Where we are today
Malaysia is one of the world’s top destinations, in the top 10 in arrivals and top 15 in global receipts. Tourism is our fifth largest industry, generating RM37 billion in GNI in 2009. The industry is expected to continue growing with arrivals rising from 24 million in 2009 to 36 million in 2020.
Vision the future
Malaysia’s growth in tourism has mostly relied on growth in arrivals rather than yield: 75 percent of growth has been from increased arrivals and 25 percent from increased yield. Going forwards, we must focus on growing yield. To attract the higher yield segment, we will need to both improve and upgrade our offerings and services and enhance connectivity to our key priority markets.
Targets and aspirations
The tourism industry is targeted to raise total GNI contribution by RM67 billion to reach RM104 billion by 2020. This will require the sector to triple from the starting position of RM37 billion in 2009.
This incremental increase is driven by 12 EPPs, which will deliver RM28.4 billion in incremental GNI and three business opportunities that will deliver RM28.6 billion in incremental GNI. In achieving this, an additional 497,000 jobs will be created.
A total of 12 EPPs have been developed across six themes to deliver significant results within a 10-year timeframe.
1—Affordable luxury: Shopping currently accounts for 28 percent of our total tourism receipts, compared to 35 percent in Singapore and 57 percent in Hong Kong. We will position ourselves as a shopping destination and aim to grow shopping receipts to 35 percent by 2020.
2—Nature adventure: Malaysia aims to become one of the world’s best offerings of biodiversity. We target to have a recognised network of different biodiversity sites of international calibre, which will be developed and/or rehabilitated and allow for tourist participation in rehabilitation activities.

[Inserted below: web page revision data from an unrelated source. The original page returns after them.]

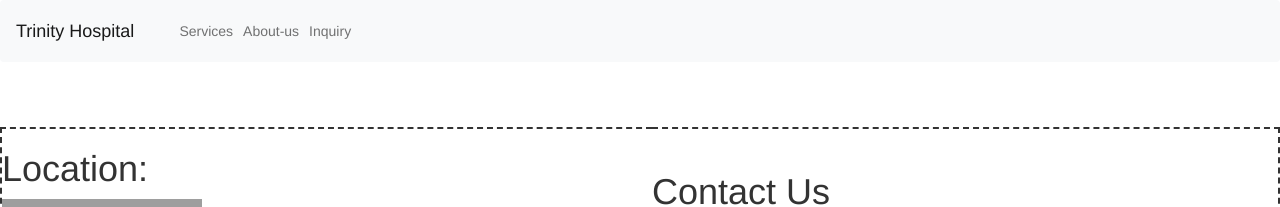
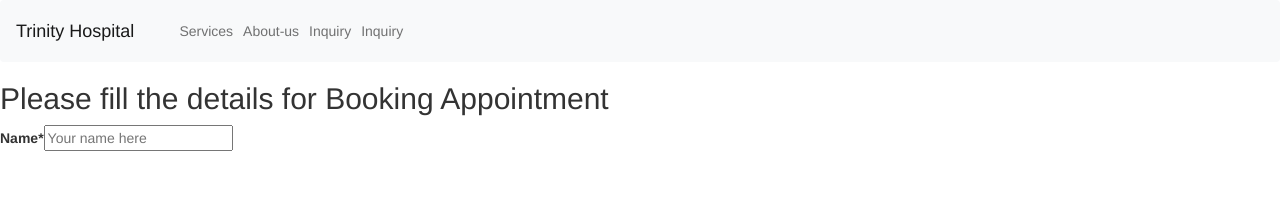
Before and after one commit to HatimDalal/HospitalWebsite, an Angular app: page /Booking-Appointment in a window 1280 px wide. Before the commit this address led to /. Shown: the top 207 px of the page. Built offline with nearby package versions, Linux system fonts and the light colour scheme; grey boxes are pictures that could not be loaded.

Commit message:
appointmentcomponent

```diff
--- a/src/app/about-us/about-us.component.css
+++ b/src/app/about-us/about-us.component.css
@@ -56,8 +56,11 @@
 }
 .test1{
     text-align: center;
+    border: double;
+
 }
 #tabletest{
   width: 100%;
   text-align: center;
+
 }
--- a/src/app/about-us/about-us.component.html
+++ b/src/app/about-us/about-us.component.html
@@ -31,7 +31,7 @@
             </div>
 
             <div class="content">
-                    <li><b>Professional Support Staff: </b>
+                <li><b>Professional Support Staff: </b>
                     Our nurses, technicians and other support
                     staff are available round the clock for the service of patients.</li> <br>
                 <li><b>Emergency Medical Services:</b>We provide emergency services for acute medical care to patients with any kind of illnesses or injuries.</li> <br>
--- a/src/app/app-routing.module.ts
+++ b/src/app/app-routing.module.ts
@@ -1,12 +1,14 @@
 import { NgModule } from '@angular/core';
 import { RouterModule, Routes } from '@angular/router';
 
+import { BookingAppointmentComponent } from './booking-appointment/booking-appointment.component';
 import { AboutUSComponent } from './about-us/about-us.component';
 import { OurservicesComponent } from './Components/ourservices/ourservices.component';
 
 const routes: Routes = [
   {path:"project-about-us",component:AboutUSComponent},
-  {path:'Ourservices', component: OurservicesComponent}
+  {path:'Ourservices', component: OurservicesComponent},
+  {path:'Booking-Appointment',component:BookingAppointmentComponent}
 ];
 
 @NgModule({
--- /dev/null
+++ b/src/app/booking-appointment/booking-appointment.component.html
@@ -0,0 +1,11 @@
+
+     <h2 class="fillinfo">Please fill the details for Booking Appointment</h2>
+    <form method="post" action="">
+        <p>
+            <label>Name<span>*</span></label>
+            <input type="text" name="name" placeholder="Your name here" required/>
+
+        </p>
+
+
+</form>
--- /dev/null
+++ b/src/app/booking-appointment/booking-appointment.component.ts
@@ -0,0 +1,15 @@
+import { Component, OnInit } from '@angular/core';
+
+@Component({
+  selector: 'app-booking-appointment',
+  templateUrl: './booking-appointment.component.html',
+  styleUrls: ['./booking-appointment.component.css']
+})
+export class BookingAppointmentComponent implements OnInit {
+
+  constructor() { }
+
+  ngOnInit(): void {
+  }
+
+}
--- a/src/app/bs-navbar/bs-navbar.component.html
+++ b/src/app/bs-navbar/bs-navbar.component.html
@@ -15,6 +15,9 @@
           <li class="nav-item">
             <a class="nav-link" routerLink="Inquiry">Inquiry</a>
           </li>
+          <li class="nav-item">
+            <a class="nav-link" routerLink="Booking-Appointment">Inquiry</a>
+          </li>
         </ul>
       </div>
     </div>
```
Also changed, not shown: src/app/app.module.ts (+5 -2 lines), src/app/booking-appointment/booking-appointment.component.css (added), 1 other file (tests, documents, lock files or other folders).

3—Family fun: This theme primarily targets the rapidly growing middle-class of India, China and the Middle East, which represent about 48 percent of global population but only 13 percent of global tourism departures, and offers them a destination in Southeast Asia for family entertainment.
4—Events, entertainment, spa and sports: Malaysia lags our neighbours in the magnitude and variety of events as well as in our nightlife offerings. Hosting more international events and promoting a vibrant nightlife is necessary to attract tourists and provide a boost to the tourism industry.
5—Business tourism: Business tourism represents a small part of our industry, with just 5 percent of total arrivals and 19 percent of receipts (2009), unlike Singapore, where it accounts for 30 percent of tourist arrivals and 40 percent of receipts. We believe there is potential to further grow this segment.
Cross-theme projects—Medium-haul connectivity and better quality hotels: Two cross-theme projects will support delivery of the other projects: enhancing connectivity to priority medium-haul markets and improving the rates, mix and quality of our hotels.
Achieving our aspirations will require RM204 billion in funding over the next 10 years. Of this funding, only 2 percent is expected to come from the public sector. We have identified four sector-wide enablers critical to unleashing the sector’s full potential. They are increasing and focusing our marketing in priority markets; re-introducing selective visa on arrival; ensuring an adequate supply of qualified human capital; and improving the tourism environment by improving offerings and accessibility (e.g. taxi services), access to funding and quality of front-line staff.